By Michael Thompson

President and Chief Executive Officer of the Atlanta BeltLine Inc., Terri Montague addressed Neighborhood Planning Unit-E Sept. 4 outlining recent developments in the project and stating, “This is the most exciting socioeconomic project taking place in the country right now.”

More than 30 citizens attended the meeting at the Peachtree Christian Church and were eager to hear from Montague, who spoke at length about the beltline project.

Montague said, “We have a chance to do something right and well for the city for its current residents and future residents.”

Steve Brodie, a resident of NPU-E, voiced a major concern for many at the meeting when he said, “Our NPU represents the highest density that will be impacted by the BeltLine. The changes will happen quickly and will be very intense. The process will bring about much frustration on the part of NPU-E citizens.”

Montague stressed the importance of patience and clear understanding in addressing the many issues that NPU-E citizens and all NPU citizens feel regarding the situation.

The BeltLine project proposes to combine green space, trails, transit and a new development along 22 miles of historic rail segments that encircle urban core. It will include over 1,300 acres of new and expanded parks, 33 miles of continuous trails and will create 30,000 permanent jobs and 48,000 yearlong construction jobs. An estimated $20 billion increase in the tax base will be created over 25 years.

Michael Rothman, chair of NPU-E said, “It’s literally neighborhood vs. developer in this situation.
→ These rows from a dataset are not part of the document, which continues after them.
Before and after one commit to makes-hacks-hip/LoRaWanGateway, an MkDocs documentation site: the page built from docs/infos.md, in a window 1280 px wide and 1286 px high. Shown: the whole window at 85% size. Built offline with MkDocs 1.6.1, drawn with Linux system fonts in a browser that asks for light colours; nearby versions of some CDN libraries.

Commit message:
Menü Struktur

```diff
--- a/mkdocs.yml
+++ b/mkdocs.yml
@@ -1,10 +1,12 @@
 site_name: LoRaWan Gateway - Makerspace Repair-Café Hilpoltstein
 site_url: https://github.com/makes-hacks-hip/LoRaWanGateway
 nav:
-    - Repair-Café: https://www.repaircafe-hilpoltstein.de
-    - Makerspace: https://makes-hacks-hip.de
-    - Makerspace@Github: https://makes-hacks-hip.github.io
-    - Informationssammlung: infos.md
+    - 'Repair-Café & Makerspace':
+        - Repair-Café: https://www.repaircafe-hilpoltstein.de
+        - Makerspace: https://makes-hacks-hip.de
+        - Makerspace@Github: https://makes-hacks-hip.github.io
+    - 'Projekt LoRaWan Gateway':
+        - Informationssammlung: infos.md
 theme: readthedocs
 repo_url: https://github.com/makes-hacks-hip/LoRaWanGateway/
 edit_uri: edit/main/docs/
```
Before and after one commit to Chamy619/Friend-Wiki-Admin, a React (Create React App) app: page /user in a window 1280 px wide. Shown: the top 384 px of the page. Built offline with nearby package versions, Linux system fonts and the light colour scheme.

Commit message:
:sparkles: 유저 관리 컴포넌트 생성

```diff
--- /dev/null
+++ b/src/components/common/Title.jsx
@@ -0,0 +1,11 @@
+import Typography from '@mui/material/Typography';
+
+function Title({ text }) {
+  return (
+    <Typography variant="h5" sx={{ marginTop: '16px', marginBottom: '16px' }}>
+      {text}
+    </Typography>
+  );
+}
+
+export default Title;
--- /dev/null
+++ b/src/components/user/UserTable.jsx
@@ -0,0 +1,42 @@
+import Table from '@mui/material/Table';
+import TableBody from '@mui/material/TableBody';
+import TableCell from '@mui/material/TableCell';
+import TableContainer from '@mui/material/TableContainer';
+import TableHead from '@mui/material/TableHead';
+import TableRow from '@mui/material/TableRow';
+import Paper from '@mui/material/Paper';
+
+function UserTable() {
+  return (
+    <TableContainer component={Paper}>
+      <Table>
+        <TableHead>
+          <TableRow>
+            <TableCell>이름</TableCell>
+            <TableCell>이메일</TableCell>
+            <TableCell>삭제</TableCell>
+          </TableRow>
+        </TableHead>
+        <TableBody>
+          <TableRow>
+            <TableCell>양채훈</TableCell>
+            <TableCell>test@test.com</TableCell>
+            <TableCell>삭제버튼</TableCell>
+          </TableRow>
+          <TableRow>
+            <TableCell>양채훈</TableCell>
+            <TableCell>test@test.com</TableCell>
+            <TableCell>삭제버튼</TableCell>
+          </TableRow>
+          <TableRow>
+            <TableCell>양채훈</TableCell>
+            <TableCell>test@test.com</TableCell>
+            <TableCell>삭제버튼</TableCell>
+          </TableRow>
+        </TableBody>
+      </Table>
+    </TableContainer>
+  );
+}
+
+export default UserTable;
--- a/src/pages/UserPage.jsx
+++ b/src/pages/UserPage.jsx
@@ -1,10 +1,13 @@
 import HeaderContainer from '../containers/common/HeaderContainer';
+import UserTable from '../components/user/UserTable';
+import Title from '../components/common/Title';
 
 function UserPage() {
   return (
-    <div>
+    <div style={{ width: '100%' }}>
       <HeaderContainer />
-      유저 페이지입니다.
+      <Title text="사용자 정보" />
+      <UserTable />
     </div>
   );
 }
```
We need to say lets get peoples contact information. Personally speaking, at the bottom of the list of priorities is quality of life for existing residents of Atlanta. We feel that we’re being left out.”

Rothman and other members of the board of NPU-E felt that Montague hadn’t properly informed them about the developments on the BeltLine project.

Montague addressed the indecision regarding this situation by saying, “If you want to invite someone from the zoning division for one of your zoning and work planning sessions, we can accommodate this. If you’re seeing adverse reactions, we want to work to remedy this. We want to respect transitional development going into residential areas. As we build the beltline infrastructure itself, but if you’re having unintended consequences, show us the examples and we’ll work with you to help fix these problems.”

In other news, a representative of the Atlanta Police Department reported that crime is up 1 percent from this time last year in NPU-E.

In zoning matters, a number of rezoning variances passed. A home at 15 Maddox Drive will be able to reduce the setback from 7 feet required to 3.5 feet to install an air conditioning unit. Jared Samples asked for special exception on his property at 1029 Piedmont Avenue to reduce the off-street parking from 15 spaces to 4 spaces for a mixed use development. He was granted approval.